Day: July 3, 2019

130. Marshall Islands: Coconut Crème with Fresh Mango and Pineapple

Posted on Updated on

The Marshall Islands, another country I had never heard of before writing this. Which is not that strange since it has only been independent since 1986. Before that it was under American rule, but they kind of screwed up so when the inhabitants decided they were ready for independence they had to kindly agree to let the Marshallese fend for themselves. What happened you ask?… Well for starters they used Bikini island (Yes guys I know Spongebobs birthplace) as a site for testing atomic bombs. They told the inhabitants of Bikini that they had a calling from God to move away for the sake of worldpeace. For 12 years they regularly bombed the island with nuclear weapons. Nowadays you can take a trip to Bikini Islands (it’s called Nuclear Tourism, are there people who do this?).

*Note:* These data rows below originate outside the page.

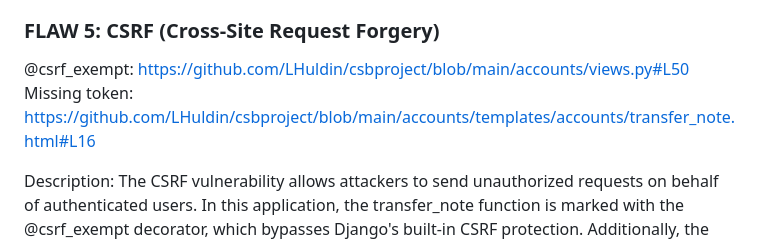
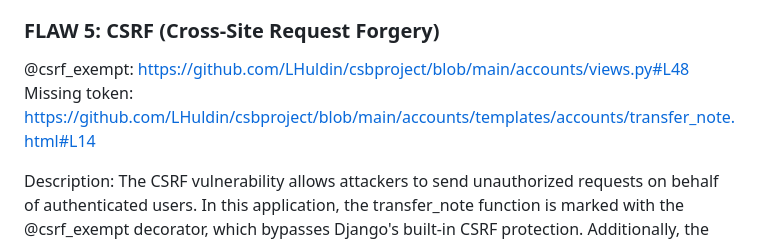
Before and after one commit to LHuldin/csbproject, a Markdown page: README.md, the part around the change. Drawn GitHub-style.

Commit message:
Update README.md
Updated line numbers for CSRF vulnerability references in README.

```diff
--- a/README.md
+++ b/README.md
@@ -38,9 +38,9 @@ How to fix: Remove the |safe filter from the template and rely on Django's autom
 
 ### FLAW 5: CSRF (Cross-Site Request Forgery)
 @csrf_exempt:
-https://github.com/LHuldin/csbproject/blob/main/accounts/views.py#L50
+https://github.com/LHuldin/csbproject/blob/main/accounts/views.py#L48
 Missing token:
-https://github.com/LHuldin/csbproject/blob/main/accounts/templates/accounts/transfer_note.html#L16
+https://github.com/LHuldin/csbproject/blob/main/accounts/templates/accounts/transfer_note.html#L14
 
 Description: The CSRF vulnerability allows attackers to send unauthorized requests on behalf of authenticated users. In this application, the transfer_note function is marked with the @csrf_exempt decorator, which bypasses Django's built-in CSRF protection. Additionally, the form template lacks the {% csrf_token %} element, making it vulnerable to cross-site attacks.
 
```
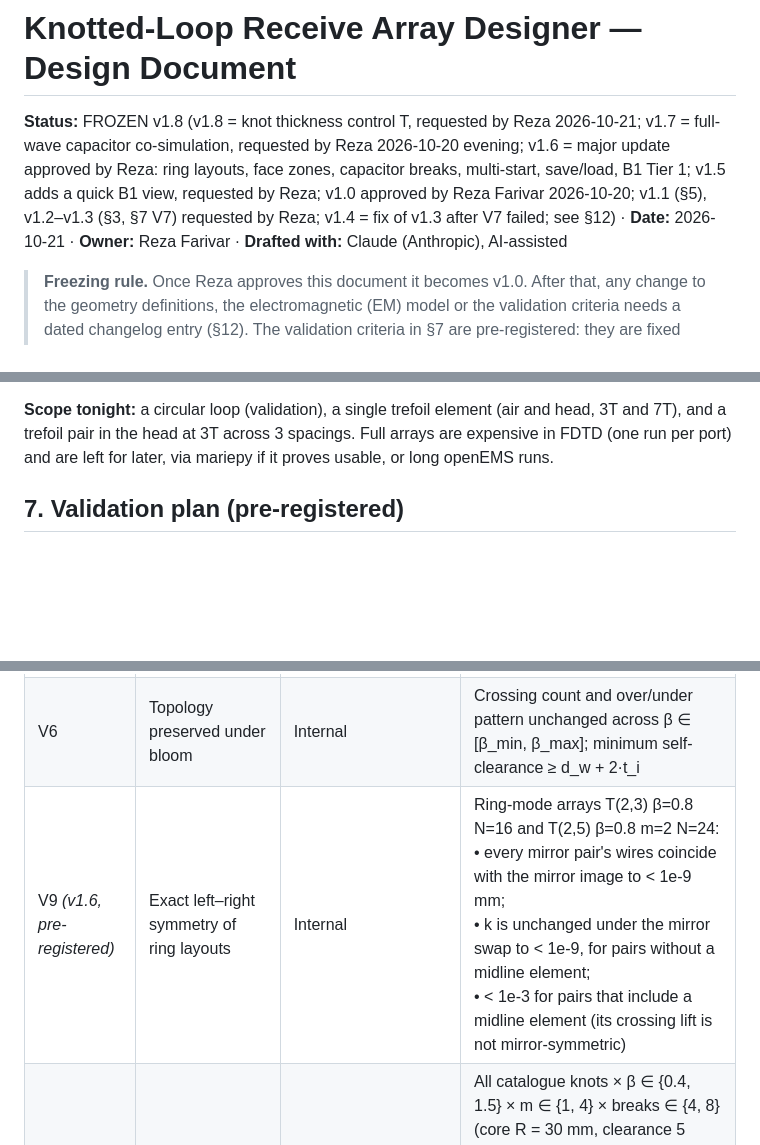
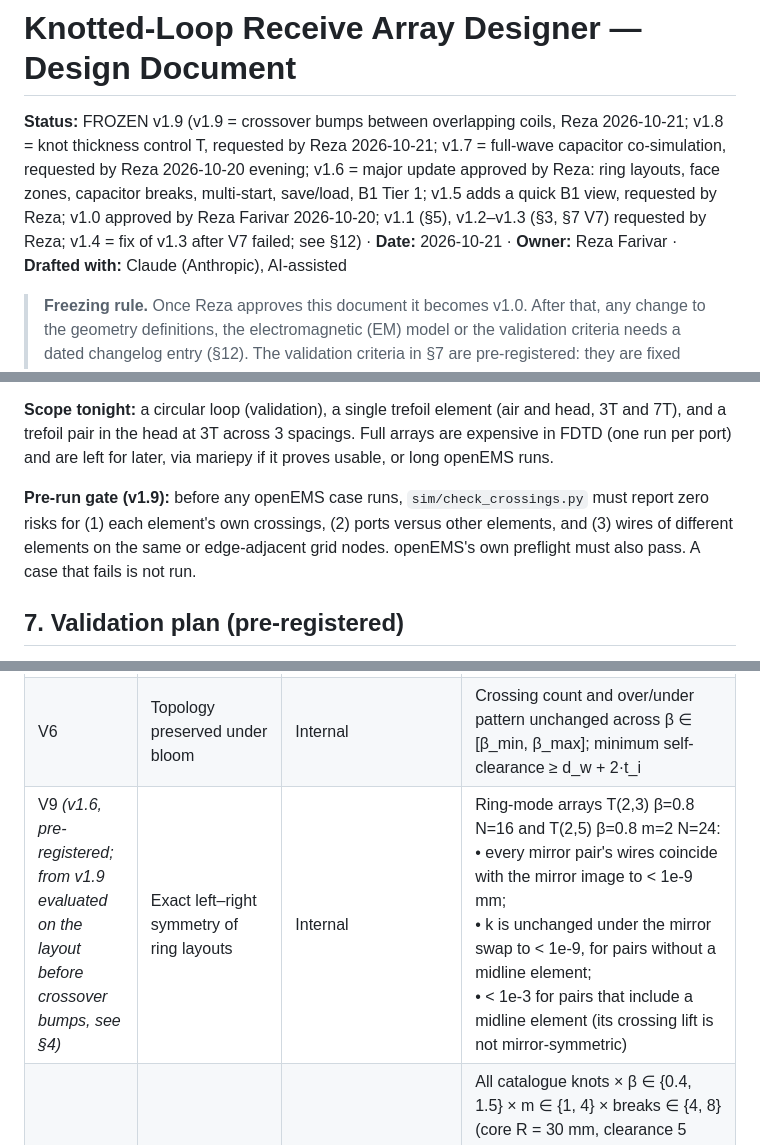
Before and after one commit to farivarlab/knotted_coils, a Markdown page: Design.md, 3 parts joined by grey strips. GitHub-like rendering; blank space fills up the shorter version.

```diff
--- a/Design.md
+++ b/Design.md
@@ -1,6 +1,6 @@
 # Knotted-Loop Receive Array Designer — Design Document
 
-**Status:** FROZEN v1.8 (v1.8 = knot thickness control T, requested by Reza 2026-10-21; v1.7 = full-wave capacitor co-simulation, requested by Reza 2026-10-20 evening; v1.6 = major update approved by Reza: ring layouts, face zones, capacitor breaks, multi-start, save/load, B1 Tier 1; v1.5 adds a quick B1 view, requested by Reza; v1.0 approved by Reza Farivar 2026-10-20; v1.1 (§5), v1.2–v1.3 (§3, §7 V7) requested by Reza; v1.4 = fix of v1.3 after V7 failed; see §12) · **Date:** 2026-10-21 · **Owner:** Reza Farivar · **Drafted with:** Claude (Anthropic), AI-assisted
+**Status:** FROZEN v1.9 (v1.9 = crossover bumps between overlapping coils, Reza 2026-10-21; v1.8 = knot thickness control T, requested by Reza 2026-10-21; v1.7 = full-wave capacitor co-simulation, requested by Reza 2026-10-20 evening; v1.6 = major update approved by Reza: ring layouts, face zones, capacitor breaks, multi-start, save/load, B1 Tier 1; v1.5 adds a quick B1 view, requested by Reza; v1.0 approved by Reza Farivar 2026-10-20; v1.1 (§5), v1.2–v1.3 (§3, §7 V7) requested by Reza; v1.4 = fix of v1.3 after V7 failed; see §12) · **Date:** 2026-10-21 · **Owner:** Reza Farivar · **Drafted with:** Claude (Anthropic), AI-assisted
 
 > **Freezing rule.** Once Reza approves this document it becomes v1.0. After that, any change to the geometry definitions, the electromagnetic (EM) model or the validation criteria needs a dated changelog entry (§12). The validation criteria in §7 are pre-registered: they are fixed before any code exists, and failures will be reported as failures.
 
@@ -201,6 +215,8 @@ subject to wire-clearance constraints
 
 **Scope tonight:** a circular loop (validation), a single trefoil element (air and head, 3T and 7T), and a trefoil pair in the head at 3T across 3 spacings. Full arrays are expensive in FDTD (one run per port) and are left for later, via mariepy if it proves usable, or long openEMS runs.
 
+**Pre-run gate (v1.9):** before any openEMS case runs, `sim/check_crossings.py` must report zero risks for (1) each element's own crossings, (2) ports versus other elements, and (3) wires of different elements on the same or edge-adjacent grid nodes. openEMS's own preflight must also pass. A case that fails is not run.
+
 ## 7. Validation plan (pre-registered)
 
 Each check runs automatically in the test suite and appears in a validation report. **Pass criteria are fixed now.**
@@ -213,7 +229,7 @@ Each check runs automatically in the test suite and appears in a validation repo
 | V4 | Convergence | Internal | k changes < 0.001 when the point count doubles |
 | V5 | Symmetry | Internal | M_ij = M_ji to machine precision; k invariant under rotating both elements by 2π/q |
 | V6 | Topology preserved under bloom | Internal | Crossing count and over/under pattern unchanged across β ∈ [β_min, β_max]; minimum self-clearance ≥ d_w + 2·t_i |
-| V9 *(v1.6, pre-registered)* | Exact left–right symmetry of ring layouts | Internal | Ring-mode arrays T(2,3) β=0.8 N=16 and T(2,5) β=0.8 m=2 N=24:<br>• every mirror pair's wires coincide with the mirror image to < 1e-9 mm;<br>• k is unchanged under the mirror swap to < 1e-9, for pairs without a midline element;<br>• < 1e-3 for pairs that include a midline element (its crossing lift is not mirror-symmetric) |
+| V9 *(v1.6, pre-registered; from v1.9 evaluated on the layout before crossover bumps, see §4)* | Exact left–right symmetry of ring layouts | Internal | Ring-mode arrays T(2,3) β=0.8 N=16 and T(2,5) β=0.8 m=2 N=24:<br>• every mirror pair's wires coincide with the mirror image to < 1e-9 mm;<br>• k is unchanged under the mirror swap to < 1e-9, for pairs without a midline element;<br>• < 1e-3 for pairs that include a midline element (its crossing lift is not mirror-symmetric) |
 | V10 *(v1.6, pre-registered)* | Capacitor break placement | Internal | All catalogue knots × β ∈ {0.4, 1.5} × m ∈ {1, 4} × breaks ∈ {4, 8} (core R = 30 mm, clearance 5 mm). Whenever the placer reports success:<br>• every break is ≥ 5 mm along the wire from every crossing pass;<br>• longest ÷ shortest segment ≤ 1.5.<br>Cases reported as infeasible are counted, not failed |
 | V11 *(v1.6, pre-registered)* | Capacitor value | Closed form C = n / (ω²L), using the verified ring self-inductance (Rosa & Grover eq. [62]) | Circular loop R = 50 mm, wire radius 0.5 mm, n = 4 and 8, at 3T and 7T: our per-capacitor value within 1% of the closed form |
 | V12 *(v1.6, pre-registered)* | Face exclusion zones respected | Internal | Arrays from every V9 and C2 configuration: zero final-report wire points inside any exclusion zone (zone boundary itself, margin excluded) |
```
Also changed, not shown: other parts of Design.md (+22 -1 lines).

The Marshall Islands’s economy is still very intertwined with the US economy, but that kind of makes sense being such a tiny place. The Marshallese call their own country “Jolet Jen Anij” which means “The Gifts from God” The county is made up of 29 coral atolls containing 1100 smaller islands and islets and then 5 solid isolated islands.

Things you did’t know about the Marshall Islands:

  • The Marshall Islands provides the world’s largest sanctuary for sharks, which virtually doubled the protected area for sharks worldwide.
  • The only indigenous land mammal in the Marshall Islands is the Polynesian rat.
  • The trade in copra has been important to the economy of the Marshall Islands. Copra is dried coconut meat. Once the meat of coconut has been dried to make copra, it can be ground or pressed to yield coconut oil. Copra is classed as “dangerous cargo” when in transit as it can spontaneously explode with great force when it is being transported in volume.
  • The society is matrilineal and, therefore, the land is passed down from generation to generation through the mother.
  • Before the missionaries came, all Marshallese people were tattooed. The ceremony was extending over a month, most painful and held to confer beauty and bring honor; it was a rite of passage to man or womanhood and was believed the only attribute to be carried beyond the grave; partaking of religion, it served as well to confirm ties of family and birth. Facial tattooing, intended to conceal the wrinkles of age, was reserved for chiefs – to whom was permitted the richest and most widespread adornment.

This coconut creme is an amazingly rich and delicious dessert. Perfect for a quick summer dessert!

Read the rest of this entry »